Class B installs #1, Brookhouse solution

Brookhouse AIS B transponder solution

A nice thing about Class B AIS transponders, I think, is that by regulation they include a GPS and thus they deliver “own vessel position” along with AIS target info to whatever displays they feed. But that can present an issue if you’re adding Class B to a system that already has an NMEA 0183 or a SeaTalk GPS attached. Brookhouse seems to have a neat multiplexer solution that makes the new GPS a backup ready to automatically take over if the vessel’s regular GPS fails…

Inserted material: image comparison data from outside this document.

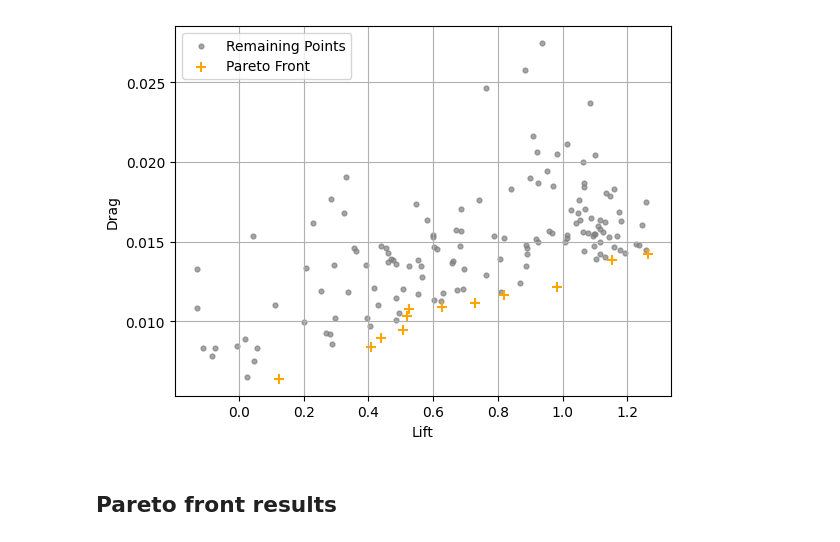
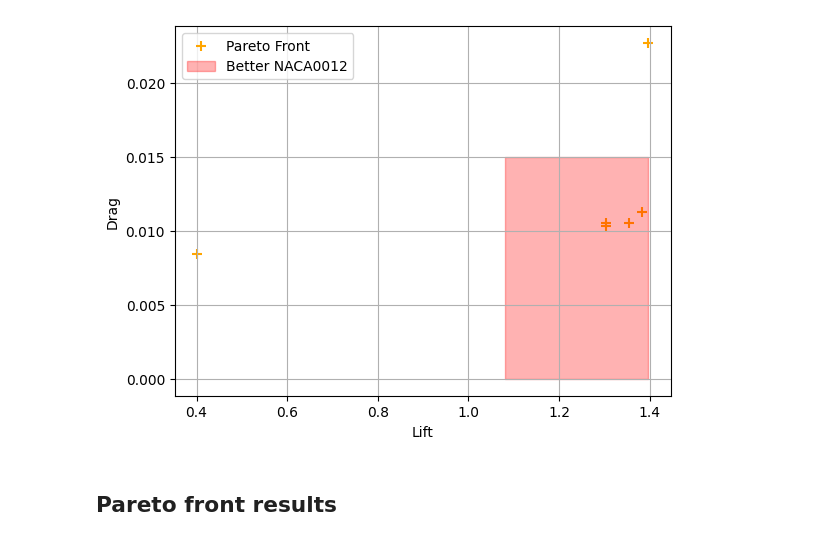
Before and after one commit to amine-ziad-ounnoughene/airfoil, a Jupyter notebook: bayes_foil.ipynb, the cells around one changed output. Saved outputs shown, nothing was run; the diff lists cells and outputs as text; code cells hidden in the pictures.

Commit message:
added NACA0012 as init

```diff
--- a/bayes_foil.ipynb
+++ b/bayes_foil.ipynb
@@ -18,7 +18,7 @@ from xfoil.test import naca0012
 n_ctr_pts = 10
 angle_attack = 10
 n_times = 120
-n_iter = 70  # Number of iterations of the bayesian
+n_iter = 150  # Number of iterations of the bayesian
 init_size = 100
 max_iterations= 100
 n_restarts = 25
@@ -203,8 +224,15 @@ def pareto_front_with_indexes(points):
 
 
 # Define the bounds of the search space (0 to 0.1 for each element in h)
-bounds = np.array([[0, 0.1]] * (n_ctr_pts * 2))
-X_sample = np.random.uniform(bounds[:, 0], bounds[:, 1], size=(init_size, bounds.shape[0]))
+bounds = np.array([[0, 0.2]] * (n_ctr_pts * 2))
+#X_sample = np.random.uniform(bounds[:, 0], bounds[:, 1], size=(init_size, bounds.shape[0]))
+# Create initial population (using NACA0012 as baseline)
+initial_population = []
+for _ in range(init_size):
+    perturbation = np.random.normal(0, 0.02, size=n_ctr_pts * 2)
+    individual = np.concatenate((std_y[:n_ctr_pts], np.abs(std_y[n_ctr_pts:]))) + perturbation
+    initial_population.append(individual)
+X_sample = np.array(initial_population)
 Y_sample = np.array([evaluate_airfoil(ind) for ind in X_sample])
 
 gp_cl = GPModel()
@@ -260,34 +283,47 @@ Pareto front points:
 # %%
 
 # Combine the lists into a list of points
 points = []
 for i in Y_sample:
     if i[1] != 10e5:
         points.append(i)
 
 # Find the Pareto front
 pareto = pareto_points
 
 # Separate the Pareto front points
 pareto_l = [p[0] for p in pareto]
 pareto_d = [p[1] for p in pareto]
 
 # Remove Pareto front points from lifts and drags
 remaining_points = [p for p in points if p not in pareto]
 remaining_l = [p[0] for p in remaining_points]
 remaining_d = [p[1] for p in remaining_points]
 
+# Get fitness for NACA0012
+naca0012_fit = np.array(fitness(naca0012))
+
 # Plotting
 plt.figure()
-plt.scatter(remaining_l, remaining_d, color="grey", s=12, alpha=0.7, label="Remaining Points")
-plt.scatter(pareto_l, pareto_d, color="orange", marker='+',s=50, label="Pareto Front")
+#plt.scatter(remaining_l, remaining_d, color="grey", s=12, alpha=0.3)
+plt.scatter(pareto_l, pareto_d, color="orange", marker='+', s=50, label="Pareto Front")
+
+# Define the shaded area
+plt.fill_betweenx(
+    y=[0, naca0012_fit[1]],
+    x1=naca0012_fit[0],
+    x2=max(Y_sample[:, 0]),
+    color='red',
+    alpha=0.3,
+    label="Better NACA0012"
+)
 plt.xlabel("Lift")
 plt.ylabel("Drag")
 plt.legend()
 plt.grid(True)
 plt.show()
 # %% [output]
-[figure, old version]
+[figure, new version]
 # %% [markdown]
 ## Pareto front results
 # %% [markdown]
```
Also changed, not shown: parts of 5 cells of this notebook, 1 other file.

The trick is a Brookhouse multiplexer feature called “NMEA data manipulation”, which is controlled by user uploaded scripts. It’s usually used to filter and translate NMEA sentences, but Brookhouse recently added something called “conditional wipe” which removes GPS data from an AIS input stream only if the primary GPS is producing lat/lon data. And because some Brookhouse multiplexers (like the one below) can handle SeaTalk, this feature can also work with Raymarine’s proprietary GPS sensors.
   It could well be that other NMEA 0183 multiplexers—like maybe some Shipmodul or Actisense models—can enable the similar auto redundancy, and of course redundancy and multiplexing are both well supported for NMEA 2000 transponders like the ones from Simrad. And, yes, there really is a Furuno FA50 Class B transponder (commented on here) that has an Ethernet output and built-in Web server. I hope to test it soon, along with some other Class B’s. We’re done to install details!

Brookhouse_mux_ais-c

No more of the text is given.